What is a Flexor Tendon Laceration?

A laceration to the palm or finger can cut one of our finger tendons. Our tendons attach our muscles to bones so that we can move our fingers.  In a flexor tendon laceration, we lose the ability to bend the finger.  A flexor tendon allows you to grip with your fingers (while an extensor tendon allows you to straighten out your finger).

Our finger tendons run a long distance.  The muscles that control our fingers actually start in our forearm, and then they turn into tendons (thick bands) at the wrist, and these tendons then travel to the tips of our fingers and attach to the bone.  

Cutting the tendon at different locations along its path will affect how its treated. There are 5 zones where the tendon can be cut.  Zone 5 is from the muscle to the wrist.  Zone 4 is within the carpal tunnel.
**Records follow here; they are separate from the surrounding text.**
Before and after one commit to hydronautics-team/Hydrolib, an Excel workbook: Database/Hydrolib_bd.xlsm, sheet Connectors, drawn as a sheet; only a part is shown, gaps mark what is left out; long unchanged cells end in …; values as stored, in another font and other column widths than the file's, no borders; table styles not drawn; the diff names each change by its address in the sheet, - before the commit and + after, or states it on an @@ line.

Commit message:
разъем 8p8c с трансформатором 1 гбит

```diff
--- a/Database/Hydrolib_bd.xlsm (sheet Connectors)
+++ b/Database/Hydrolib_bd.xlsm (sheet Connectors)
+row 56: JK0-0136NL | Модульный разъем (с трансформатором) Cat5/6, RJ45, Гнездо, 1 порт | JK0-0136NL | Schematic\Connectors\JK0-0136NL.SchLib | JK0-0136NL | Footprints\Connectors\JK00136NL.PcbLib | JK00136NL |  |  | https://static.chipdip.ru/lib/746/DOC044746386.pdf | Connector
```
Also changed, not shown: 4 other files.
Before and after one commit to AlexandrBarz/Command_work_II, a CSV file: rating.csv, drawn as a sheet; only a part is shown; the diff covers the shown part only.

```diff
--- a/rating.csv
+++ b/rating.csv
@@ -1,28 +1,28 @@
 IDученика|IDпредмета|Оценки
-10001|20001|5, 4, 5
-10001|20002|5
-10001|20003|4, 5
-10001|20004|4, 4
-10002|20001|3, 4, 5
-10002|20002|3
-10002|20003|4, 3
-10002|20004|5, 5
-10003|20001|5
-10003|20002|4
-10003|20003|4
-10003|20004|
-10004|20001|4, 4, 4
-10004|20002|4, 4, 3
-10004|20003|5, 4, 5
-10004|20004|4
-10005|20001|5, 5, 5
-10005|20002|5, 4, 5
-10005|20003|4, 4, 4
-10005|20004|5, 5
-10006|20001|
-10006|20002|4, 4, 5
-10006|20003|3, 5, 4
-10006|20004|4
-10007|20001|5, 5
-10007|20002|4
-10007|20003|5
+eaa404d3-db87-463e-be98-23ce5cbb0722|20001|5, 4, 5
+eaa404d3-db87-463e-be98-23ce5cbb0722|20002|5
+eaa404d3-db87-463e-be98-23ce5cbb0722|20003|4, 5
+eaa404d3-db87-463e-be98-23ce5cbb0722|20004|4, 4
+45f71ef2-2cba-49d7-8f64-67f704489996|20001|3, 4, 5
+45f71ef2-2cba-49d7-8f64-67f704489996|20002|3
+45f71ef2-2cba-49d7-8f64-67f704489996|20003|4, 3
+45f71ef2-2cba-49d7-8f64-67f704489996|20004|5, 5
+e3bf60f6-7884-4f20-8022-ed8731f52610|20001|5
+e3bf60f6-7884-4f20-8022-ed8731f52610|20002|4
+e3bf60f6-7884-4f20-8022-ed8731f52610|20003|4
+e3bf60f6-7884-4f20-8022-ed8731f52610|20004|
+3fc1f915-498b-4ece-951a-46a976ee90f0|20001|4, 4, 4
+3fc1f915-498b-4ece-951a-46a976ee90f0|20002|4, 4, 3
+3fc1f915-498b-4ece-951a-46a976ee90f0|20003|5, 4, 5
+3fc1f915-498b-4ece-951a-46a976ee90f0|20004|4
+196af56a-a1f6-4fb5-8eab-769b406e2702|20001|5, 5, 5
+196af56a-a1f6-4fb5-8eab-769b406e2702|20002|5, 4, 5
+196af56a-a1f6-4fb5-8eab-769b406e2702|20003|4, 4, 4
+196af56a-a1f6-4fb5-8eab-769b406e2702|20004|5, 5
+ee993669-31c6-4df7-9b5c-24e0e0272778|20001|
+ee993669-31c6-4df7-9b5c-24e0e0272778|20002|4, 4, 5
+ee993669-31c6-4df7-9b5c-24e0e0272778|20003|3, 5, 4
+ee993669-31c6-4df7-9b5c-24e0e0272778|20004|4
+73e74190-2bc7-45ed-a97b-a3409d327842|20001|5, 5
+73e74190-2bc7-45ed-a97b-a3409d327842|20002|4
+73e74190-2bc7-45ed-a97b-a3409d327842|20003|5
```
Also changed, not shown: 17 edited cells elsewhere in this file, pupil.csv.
Zone 3 is within the hand.  Zone 2 is from the beginning of the finger to the middle of the finger, and Zone 1 is to the tip of the finger (a Zone 1 injury is also known as a Jersey finger, see talk). In zone 1 and 2 the tendon is covered by a flexor sheath, and lined by the epitenon which allows for gliding and must be maintained for good motion.

How is a Flexor Tendon Laceration diagnosed?

Injury to a flexor tendon will prevent you from bending the affected finger.  A person will come to the emergency room or office with a cut on the palm of their finger, hand or wrist  and will say that they cannot fully bend their finger.  

Sometimes the cut tendon can be seen directly.  Sometimes the diagnosis is made by examining the fingers and evaluating their function.  Doctor look for tenodesis effect: by extending the wrist the flexor tendons are pulled tight and this bends the fingers.  If a finger does not bend with this maneuver, there is a high chance the tendon is torn.

Its also important to see if the artery or nerve of the finger has also been cut.  The arteries and nerves travel along the sides of each finger and are often injured from a laceration that cuts the tendon.

How is a Flexor Tendon Laceration treated?

Treatment depends on the severity of the tendon injury.  If the laceration involves less than 50% of the tendon, then we immobilize the hand for a few days to give time for healing and then start early passive motion.  The splint is kept for 6 weeks, then another 6 weeks of wearing the splint sometimes. 

If the tendon is torn more than 50% it needs to be repaired.  

Repair is typically not an emergency and can be done within a few weeks of the injury, but sooner the better (to minimize finger stiffness and tendon contracture).

As long as the tendon is repaired within a few weeks of injury, the surgery involves tying the two ends back together.  The tendons are tied using suture.  The center of the tendon is tied together typically with 4 stitches (core sutures), and the outside of the tendon is also tied (epitendonous repair).  

What is the long term outcome?  

There is a significant concern for complications with this surgery, particularly the development of stiffness after surgery. This is becomes as the tendon heals, theres a good chance scar tissue forms between the tendon and the sheath which prevents smooth gliding of the tendon. Motion of the tendon prevents scar from forming, however, by moving the tendon you are placing stress across the stitches that repaired the tendon, and you risk re-tearing.  Therefore, a compromise as been achieved, where the fingers are moved by someone else (without flexing your muscles) which reduces the strain across the healing tendon but allows for motion.


Related articles: broken fingerbroken handjersey finger (finger tendon injury), mallet finger (finger tendon injury), broken finger tip and broken nailbed, extensor tendon laceration